◆ WHAT TO PRODUCE ◆
Line by line, the data below should be set down unchanged, with images excluded.

>>>

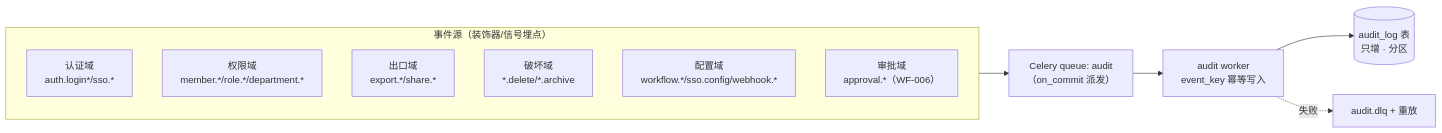
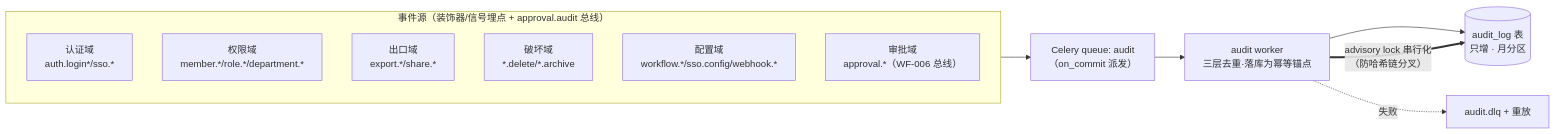
The first of 2 diagrams in docs/sprint-8-enterprise-org/AUTH-010-audit-log-full.md (RabbitAI-Lab/RabbitProjects), drawn with Mermaid before and after one commit. The commit also changed other lines of this file and 13 other files, not shown here.

````diff
--- a/docs/sprint-8-enterprise-org/AUTH-010-audit-log-full.md
+++ b/docs/sprint-8-enterprise-org/AUTH-010-audit-log-full.md
@@ -47,15 +47,16 @@
 ```mermaid
 flowchart LR
-    subgraph SRC["事件源（装饰器/信号埋点）"]
+    subgraph SRC["事件源（装饰器/信号埋点 + approval.audit 总线）"]
         A1["认证域<br/>auth.login*/sso.*"]
         A2["权限域<br/>member.*/role.*/department.*"]
         A3["出口域<br/>export.*/share.*"]
         A4["破坏域<br/>*.delete/*.archive"]
         A5["配置域<br/>workflow.*/sso.config/webhook.*"]
-        A6["审批域<br/>approval.*（WF-006）"]
+        A6["审批域<br/>approval.*（WF-006 总线）"]
     end
     SRC --> Q["Celery queue: audit<br/>（on_commit 派发）"]
-    Q --> W["audit worker<br/>event_key 幂等写入"]
-    W --> DB[("audit_log 表<br/>只增 · 分区")]
+    Q --> W["audit worker<br/>三层去重·落库为幂等锚点"]
+    W --> DB[("audit_log 表<br/>只增 · 月分区")]
     W -.失败.-> DLQ["audit.dlq + 重放"]
+    W ==>|"advisory lock 串行化<br/>（防哈希链分叉）"| DB
 ```
````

<<<

◆ REPLY ◆
The first of 2 diagrams in docs/sprint-8-enterprise-org/AUTH-010-audit-log-full.md (RabbitAI-Lab/RabbitProjects), drawn with Mermaid before and after one commit. The commit also changed other lines of this file and 13 other files, not shown here.

````diff
--- a/docs/sprint-8-enterprise-org/AUTH-010-audit-log-full.md
+++ b/docs/sprint-8-enterprise-org/AUTH-010-audit-log-full.md
@@ -47,15 +47,16 @@
 ```mermaid
 flowchart LR
-    subgraph SRC["事件源（装饰器/信号埋点）"]
+    subgraph SRC["事件源（装饰器/信号埋点 + approval.audit 总线）"]
         A1["认证域<br/>auth.login*/sso.*"]
         A2["权限域<br/>member.*/role.*/department.*"]
         A3["出口域<br/>export.*/share.*"]
         A4["破坏域<br/>*.delete/*.archive"]
         A5["配置域<br/>workflow.*/sso.config/webhook.*"]
-        A6["审批域<br/>approval.*（WF-006）"]
+        A6["审批域<br/>approval.*（WF-006 总线）"]
     end
     SRC --> Q["Celery queue: audit<br/>（on_commit 派发）"]
-    Q --> W["audit worker<br/>event_key 幂等写入"]
-    W --> DB[("audit_log 表<br/>只增 · 分区")]
+    Q --> W["audit worker<br/>三层去重·落库为幂等锚点"]
+    W --> DB[("audit_log 表<br/>只增 · 月分区")]
     W -.失败.-> DLQ["audit.dlq + 重放"]
+    W ==>|"advisory lock 串行化<br/>（防哈希链分叉）"| DB
 ```
````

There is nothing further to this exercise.